== WHAT YOU WILL DO ==
With spelling and spacing unchanged, write out each line of the material.

== INPUT DATA ==

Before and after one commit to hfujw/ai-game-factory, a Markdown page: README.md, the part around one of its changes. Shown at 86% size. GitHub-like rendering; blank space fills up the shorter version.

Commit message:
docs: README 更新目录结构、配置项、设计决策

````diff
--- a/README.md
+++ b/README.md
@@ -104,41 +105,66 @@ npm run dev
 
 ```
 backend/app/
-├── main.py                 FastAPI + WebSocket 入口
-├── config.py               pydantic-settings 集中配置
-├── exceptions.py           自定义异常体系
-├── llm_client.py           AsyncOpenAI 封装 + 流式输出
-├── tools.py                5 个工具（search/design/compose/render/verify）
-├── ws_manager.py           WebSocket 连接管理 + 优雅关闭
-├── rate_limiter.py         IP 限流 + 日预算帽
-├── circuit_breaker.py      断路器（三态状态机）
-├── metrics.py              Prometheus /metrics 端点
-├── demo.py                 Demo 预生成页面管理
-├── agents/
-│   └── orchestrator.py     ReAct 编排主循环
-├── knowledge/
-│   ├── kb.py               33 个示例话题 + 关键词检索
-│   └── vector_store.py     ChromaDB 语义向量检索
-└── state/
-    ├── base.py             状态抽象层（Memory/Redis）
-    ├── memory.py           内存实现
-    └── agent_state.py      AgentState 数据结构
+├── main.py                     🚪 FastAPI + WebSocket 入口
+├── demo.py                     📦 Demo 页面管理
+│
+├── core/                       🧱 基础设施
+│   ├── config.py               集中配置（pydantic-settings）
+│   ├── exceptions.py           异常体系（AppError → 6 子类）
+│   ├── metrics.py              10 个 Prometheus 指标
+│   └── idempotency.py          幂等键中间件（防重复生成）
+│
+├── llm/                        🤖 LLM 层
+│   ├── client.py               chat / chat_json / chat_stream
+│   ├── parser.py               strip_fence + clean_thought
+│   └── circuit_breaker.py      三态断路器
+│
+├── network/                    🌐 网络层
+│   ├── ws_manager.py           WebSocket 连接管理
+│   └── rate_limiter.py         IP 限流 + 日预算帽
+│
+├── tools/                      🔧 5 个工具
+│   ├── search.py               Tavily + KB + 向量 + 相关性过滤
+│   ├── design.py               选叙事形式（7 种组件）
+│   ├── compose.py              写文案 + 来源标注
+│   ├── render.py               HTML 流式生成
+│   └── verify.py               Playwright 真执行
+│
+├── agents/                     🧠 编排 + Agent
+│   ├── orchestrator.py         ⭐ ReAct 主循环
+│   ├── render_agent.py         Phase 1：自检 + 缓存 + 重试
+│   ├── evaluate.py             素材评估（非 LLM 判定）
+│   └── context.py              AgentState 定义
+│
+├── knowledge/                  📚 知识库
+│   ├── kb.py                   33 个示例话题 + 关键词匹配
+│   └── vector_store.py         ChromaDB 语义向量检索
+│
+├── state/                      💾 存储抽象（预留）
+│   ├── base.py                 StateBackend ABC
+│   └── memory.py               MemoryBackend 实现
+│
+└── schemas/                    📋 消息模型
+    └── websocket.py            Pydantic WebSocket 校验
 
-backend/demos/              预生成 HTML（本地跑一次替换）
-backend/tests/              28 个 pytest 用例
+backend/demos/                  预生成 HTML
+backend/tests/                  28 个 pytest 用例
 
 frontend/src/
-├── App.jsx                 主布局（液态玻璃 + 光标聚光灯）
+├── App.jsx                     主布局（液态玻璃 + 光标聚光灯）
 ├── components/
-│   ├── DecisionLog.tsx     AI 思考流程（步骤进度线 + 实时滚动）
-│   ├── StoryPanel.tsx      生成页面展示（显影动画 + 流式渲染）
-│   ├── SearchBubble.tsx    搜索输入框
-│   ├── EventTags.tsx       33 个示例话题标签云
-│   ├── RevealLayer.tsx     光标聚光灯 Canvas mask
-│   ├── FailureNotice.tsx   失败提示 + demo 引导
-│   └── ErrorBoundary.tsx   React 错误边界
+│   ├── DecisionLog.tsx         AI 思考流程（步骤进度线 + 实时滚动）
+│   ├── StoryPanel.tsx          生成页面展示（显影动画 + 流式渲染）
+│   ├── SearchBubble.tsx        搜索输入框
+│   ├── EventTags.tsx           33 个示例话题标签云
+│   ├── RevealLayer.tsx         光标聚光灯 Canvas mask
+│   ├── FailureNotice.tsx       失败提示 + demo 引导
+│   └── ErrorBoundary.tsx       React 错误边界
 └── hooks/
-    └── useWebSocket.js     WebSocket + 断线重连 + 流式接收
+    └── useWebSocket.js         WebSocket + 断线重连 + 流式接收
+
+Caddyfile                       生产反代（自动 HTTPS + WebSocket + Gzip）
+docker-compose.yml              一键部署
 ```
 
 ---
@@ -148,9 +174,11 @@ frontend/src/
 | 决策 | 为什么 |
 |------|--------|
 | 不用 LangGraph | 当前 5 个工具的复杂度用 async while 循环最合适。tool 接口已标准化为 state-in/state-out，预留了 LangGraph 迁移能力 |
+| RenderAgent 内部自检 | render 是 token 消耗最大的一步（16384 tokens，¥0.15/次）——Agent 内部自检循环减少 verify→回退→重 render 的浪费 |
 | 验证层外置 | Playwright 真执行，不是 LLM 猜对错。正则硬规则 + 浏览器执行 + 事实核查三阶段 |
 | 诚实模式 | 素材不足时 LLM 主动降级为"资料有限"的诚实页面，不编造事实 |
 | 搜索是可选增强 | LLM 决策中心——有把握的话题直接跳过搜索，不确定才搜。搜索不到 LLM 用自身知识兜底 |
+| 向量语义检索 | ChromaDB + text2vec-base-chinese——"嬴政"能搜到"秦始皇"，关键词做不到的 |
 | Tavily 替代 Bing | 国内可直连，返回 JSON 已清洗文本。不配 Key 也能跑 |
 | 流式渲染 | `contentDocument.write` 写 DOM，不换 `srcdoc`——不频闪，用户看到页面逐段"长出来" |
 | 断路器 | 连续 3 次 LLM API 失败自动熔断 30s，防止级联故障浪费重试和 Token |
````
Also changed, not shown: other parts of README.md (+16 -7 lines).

== ANSWER SECTION ==
Before and after one commit to hfujw/ai-game-factory, a Markdown page: README.md, the part around one of its changes. Shown at 86% size. GitHub-like rendering; blank space fills up the shorter version.

Commit message:
docs: README 更新目录结构、配置项、设计决策

````diff
--- a/README.md
+++ b/README.md
@@ -104,41 +105,66 @@ npm run dev
 
 ```
 backend/app/
-├── main.py                 FastAPI + WebSocket 入口
-├── config.py               pydantic-settings 集中配置
-├── exceptions.py           自定义异常体系
-├── llm_client.py           AsyncOpenAI 封装 + 流式输出
-├── tools.py                5 个工具（search/design/compose/render/verify）
-├── ws_manager.py           WebSocket 连接管理 + 优雅关闭
-├── rate_limiter.py         IP 限流 + 日预算帽
-├── circuit_breaker.py      断路器（三态状态机）
-├── metrics.py              Prometheus /metrics 端点
-├── demo.py                 Demo 预生成页面管理
-├── agents/
-│   └── orchestrator.py     ReAct 编排主循环
-├── knowledge/
-│   ├── kb.py               33 个示例话题 + 关键词检索
-│   └── vector_store.py     ChromaDB 语义向量检索
-└── state/
-    ├── base.py             状态抽象层（Memory/Redis）
-    ├── memory.py           内存实现
-    └── agent_state.py      AgentState 数据结构
+├── main.py                     🚪 FastAPI + WebSocket 入口
+├── demo.py                     📦 Demo 页面管理
+│
+├── core/                       🧱 基础设施
+│   ├── config.py               集中配置（pydantic-settings）
+│   ├── exceptions.py           异常体系（AppError → 6 子类）
+│   ├── metrics.py              10 个 Prometheus 指标
+│   └── idempotency.py          幂等键中间件（防重复生成）
+│
+├── llm/                        🤖 LLM 层
+│   ├── client.py               chat / chat_json / chat_stream
+│   ├── parser.py               strip_fence + clean_thought
+│   └── circuit_breaker.py      三态断路器
+│
+├── network/                    🌐 网络层
+│   ├── ws_manager.py           WebSocket 连接管理
+│   └── rate_limiter.py         IP 限流 + 日预算帽
+│
+├── tools/                      🔧 5 个工具
+│   ├── search.py               Tavily + KB + 向量 + 相关性过滤
+│   ├── design.py               选叙事形式（7 种组件）
+│   ├── compose.py              写文案 + 来源标注
+│   ├── render.py               HTML 流式生成
+│   └── verify.py               Playwright 真执行
+│
+├── agents/                     🧠 编排 + Agent
+│   ├── orchestrator.py         ⭐ ReAct 主循环
+│   ├── render_agent.py         Phase 1：自检 + 缓存 + 重试
+│   ├── evaluate.py             素材评估（非 LLM 判定）
+│   └── context.py              AgentState 定义
+│
+├── knowledge/                  📚 知识库
+│   ├── kb.py                   33 个示例话题 + 关键词匹配
+│   └── vector_store.py         ChromaDB 语义向量检索
+│
+├── state/                      💾 存储抽象（预留）
+│   ├── base.py                 StateBackend ABC
+│   └── memory.py               MemoryBackend 实现
+│
+└── schemas/                    📋 消息模型
+    └── websocket.py            Pydantic WebSocket 校验
 
-backend/demos/              预生成 HTML（本地跑一次替换）
-backend/tests/              28 个 pytest 用例
+backend/demos/                  预生成 HTML
+backend/tests/                  28 个 pytest 用例
 
 frontend/src/
-├── App.jsx                 主布局（液态玻璃 + 光标聚光灯）
+├── App.jsx                     主布局（液态玻璃 + 光标聚光灯）
 ├── components/
-│   ├── DecisionLog.tsx     AI 思考流程（步骤进度线 + 实时滚动）
-│   ├── StoryPanel.tsx      生成页面展示（显影动画 + 流式渲染）
-│   ├── SearchBubble.tsx    搜索输入框
-│   ├── EventTags.tsx       33 个示例话题标签云
-│   ├── RevealLayer.tsx     光标聚光灯 Canvas mask
-│   ├── FailureNotice.tsx   失败提示 + demo 引导
-│   └── ErrorBoundary.tsx   React 错误边界
+│   ├── DecisionLog.tsx         AI 思考流程（步骤进度线 + 实时滚动）
+│   ├── StoryPanel.tsx          生成页面展示（显影动画 + 流式渲染）
+│   ├── SearchBubble.tsx        搜索输入框
+│   ├── EventTags.tsx           33 个示例话题标签云
+│   ├── RevealLayer.tsx         光标聚光灯 Canvas mask
+│   ├── FailureNotice.tsx       失败提示 + demo 引导
+│   └── ErrorBoundary.tsx       React 错误边界
 └── hooks/
-    └── useWebSocket.js     WebSocket + 断线重连 + 流式接收
+    └── useWebSocket.js         WebSocket + 断线重连 + 流式接收
+
+Caddyfile                       生产反代（自动 HTTPS + WebSocket + Gzip）
+docker-compose.yml              一键部署
 ```
 
 ---
@@ -148,9 +174,11 @@ frontend/src/
 | 决策 | 为什么 |
 |------|--------|
 | 不用 LangGraph | 当前 5 个工具的复杂度用 async while 循环最合适。tool 接口已标准化为 state-in/state-out，预留了 LangGraph 迁移能力 |
+| RenderAgent 内部自检 | render 是 token 消耗最大的一步（16384 tokens，¥0.15/次）——Agent 内部自检循环减少 verify→回退→重 render 的浪费 |
 | 验证层外置 | Playwright 真执行，不是 LLM 猜对错。正则硬规则 + 浏览器执行 + 事实核查三阶段 |
 | 诚实模式 | 素材不足时 LLM 主动降级为"资料有限"的诚实页面，不编造事实 |
 | 搜索是可选增强 | LLM 决策中心——有把握的话题直接跳过搜索，不确定才搜。搜索不到 LLM 用自身知识兜底 |
+| 向量语义检索 | ChromaDB + text2vec-base-chinese——"嬴政"能搜到"秦始皇"，关键词做不到的 |
 | Tavily 替代 Bing | 国内可直连，返回 JSON 已清洗文本。不配 Key 也能跑 |
 | 流式渲染 | `contentDocument.write` 写 DOM，不换 `srcdoc`——不频闪，用户看到页面逐段"长出来" |
 | 断路器 | 连续 3 次 LLM API 失败自动熔断 30s，防止级联故障浪费重试和 Token |
````
Also changed, not shown: other parts of README.md (+16 -7 lines).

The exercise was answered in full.